Jonathan Ferrey

For a long time, the Pac-12 (and previously the Pac-10) was at best a two-team race. It would be USC and Cal. USC and Oregon. Oregon and Stanford. The hierarchy hasn't changed all that much, leaving the middle a bit muddled in determining its overall destiny.

Now it's looking as if things are opening up for the first time in a long time.

With Stanford being toppled by USC, the Cardinal finally proved they couldn't win with just toughness if they couldn't bring the points along with it.

With Oregon running back-and-forth with Washington State and now getting shocked by Arizona, the Ducks no longer look like the high-flying machine that terrorized the conference for a half-decade.

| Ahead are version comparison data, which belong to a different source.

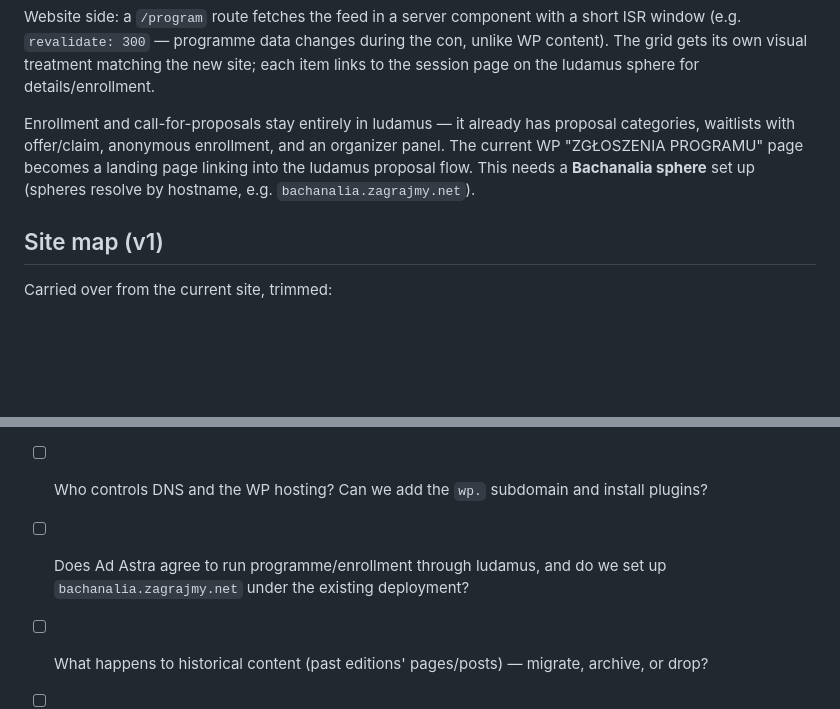
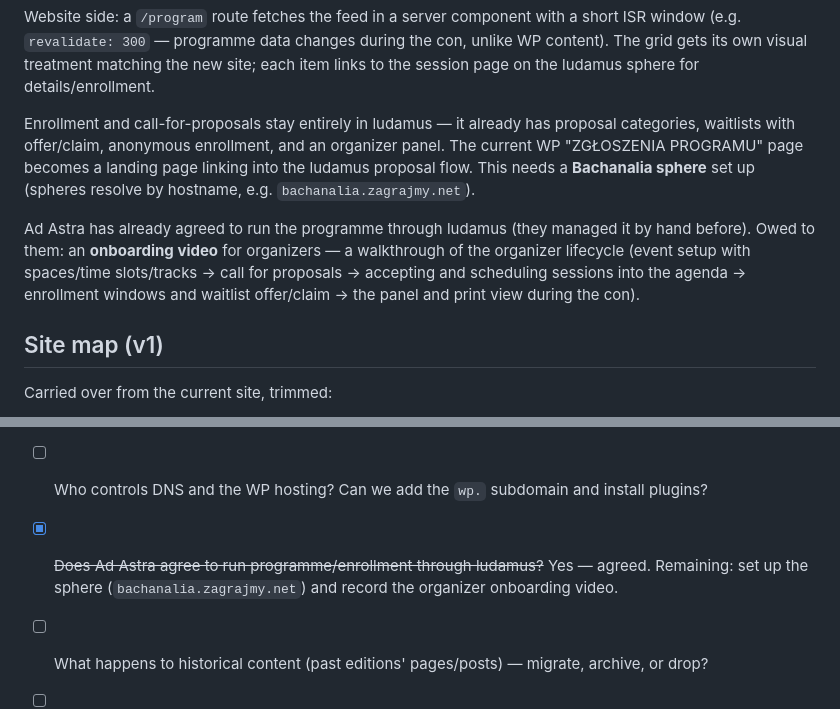
Before and after one commit to hasparus/eclectic, a Markdown page: bachanalia-plan.md, 2 parts joined by grey strips. Rendered like a GitHub page; blank space fills up the shorter version.

Commit message:
Promote Bachanalia plan to bachanalia-plan.md; Ad Astra confirmed ludamus
Moved the plan from notes/bachanalia-website/README.md to the repo root,
marked the ludamus buy-in question as resolved, and noted the pending
organizer onboarding video.

Co-Authored-By: Claude Fable 5 <noreply@anthropic.com>
Claude-Session: https://claude.ai/code/session_01G7rwEqhTXGmsoEiH5PzG3y

```diff
--- a/notes/bachanalia-website/README.md
+++ b/bachanalia-plan.md
@@ -117,6 +118,13 @@ organizer panel. The current WP "ZGŁOSZENIA PROGRAMU" page becomes a landing
 page linking into the ludamus proposal flow. This needs a **Bachanalia sphere**
 set up (spheres resolve by hostname, e.g. `bachanalia.zagrajmy.net`).
 
+Ad Astra has already agreed to run the programme through ludamus (they
+managed it by hand before). Owed to them: an **onboarding video** for
+organizers — a walkthrough of the organizer lifecycle (event setup with
+spaces/time slots/tracks → call for proposals → accepting and scheduling
+sessions into the agenda → enrollment windows and waitlist offer/claim →
+the panel and print view during the con).
+
 ## Site map (v1)
 
 Carried over from the current site, trimmed:
@@ -162,8 +170,9 @@ Phases 3 and 4 are independent and can run in parallel.
       locally; also check `/graphql` and response headers for hosting hints.)
 - [ ] Who controls DNS and the WP hosting? Can we add the `wp.` subdomain and
       install plugins?
-- [ ] Does Ad Astra agree to run programme/enrollment through ludamus, and do
-      we set up `bachanalia.zagrajmy.net` under the existing deployment?
+- [x] ~~Does Ad Astra agree to run programme/enrollment through ludamus?~~
+      Yes — agreed. Remaining: set up the sphere (`bachanalia.zagrajmy.net`)
+      and record the organizer onboarding video.
 - [ ] What happens to historical content (past editions' pages/posts) —
       migrate, archive, or drop?
 - [ ] Design direction — anything to reuse from the current branding, or
```
Also changed, not shown: other parts of bachanalia-plan.md (+4 -3 lines).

With UCLA struggling in the majority of their games, and USC hot-and-cold depending on whether they're at home, and with Washington State and Cal and Colorado showing fight, and everyone in the middle worrying about getting squeezed out or whether they can move up...

Parity reigns in the Pac-12.

We probably haven't had a season like this since 2007, when USC, Oregon, Cal, Arizona State all for a time seemed to have decent eyes on the conference crown. Recent years have had flashes thanks to the emergence of two divisions, but everyone felt pretty confident that the winner of Stanford-Oregon would win the conference, and that's how it went every year.

The Pac-12 has never felt more even. With facilities now upgraded and new coaches settling into their systems, it's starting to feel like a conference where anyone can beat anyone else.

  • Rich Rodriguez is in Year 3 in Arizona. He's now beaten the Ducks two years in a row, and twice he's done it with both sides of the football stepping up. Jeff Casteel gives Arizona that added edge that Rich-Rod really lacked at Michigan, and it showed up tonight in their win over Oregon.
  • Todd Graham is also in Year 3 in Arizona State. Although the Sun Devils are looking like they might take a step back this year, the Sun Devils seem pretty confident in piling up yardage and hopefully points along with it.
  • Mike Leach is in Year 3 in Washington State. The Cougars defense has actually shown they can stop opponents, and the Air Raid is still a bit schizophrenic. But Leach is making the most of the Wulff recruiting drain before Leach's recruits can step in and take control. Washington State is at least providing a bit of balance to both sides and looks like they're stabilizing the ship.
  • Jim Mora is in Year 3 in UCLA. The Bruins aren't always pretty and they're hardly your idea of a Pac-12 juggernaut, but they have won nine to ten games in his first two seasons and seem well on pace to do it again in his third. They are a formidable unit.
  • Sonny Dykes is in Year 2 in Cal. The Bears still don't have much of a defensive presence, but they at least resemble a football team again. And they can score, boy can they score. The Bears have one of the best scoring offenses in America, and have made positive strides from last year's debacle.
  • Mike MacIntyre is in Year 2 in Colorado. The Buffs are far from being a complete football team, but they are also showing fight much like Cal, and will not be an easy for any win for any team not watching carefully.
  • Chris Petersen is in Year 1 in Washington. It's too early to tell, but once Petersen is settled in in Seattle, he figures to be about as game as any of the coaches out there.
  • Steve Sarkisian is in Year 1 in USC. The Trojans are definitely out of the Lane Kiffin derptitude, although it's unclear where that trajectory lies. Will he be good enough to restore the prestige of Heritage Hall?
  • David Shaw is in Year 3 at Stanford. He has certainly proven to be a good game manager, a good recruiter, and found the right assistants to team up with. But his playcalling undermines all of that, leaving the Cardinal surprisingly vulnerable.
  • Mark Helfrich is in Year 2 in Oregon. And it's starting to look as if he's going to have a lot of work living up to Chip Kelly's legacy. He will also have to deal with the departure of Nick Aliotti, as the Oregon defense has taken numerous steps back.
  • Kyle Whittingham has been at Utah a long time. And his M.O. remains the same--he'll offer up tough, physical teams that can land a few upsets.  Ditto Mike Riley at Oregon State.

So much is on the table with these coaches. They have their good qualities and their bad. But there is no Pete Carroll or Jim Harbaugh or Chip Kelly towering over their peers. Everyone has their flaws and so much is unknown. It might not lead to the immediately elite football that the SEC enjoys, but it does make the conference more compelling, and that'll bear dividends over the upcoming seasons.

For now, this 2014 season looks to be as unpredictable as 2007, and no one knows who the last team standing will be. There's a lot at stake, and no dominant team seems to be in play as in previous seasons. Anyone can be killed.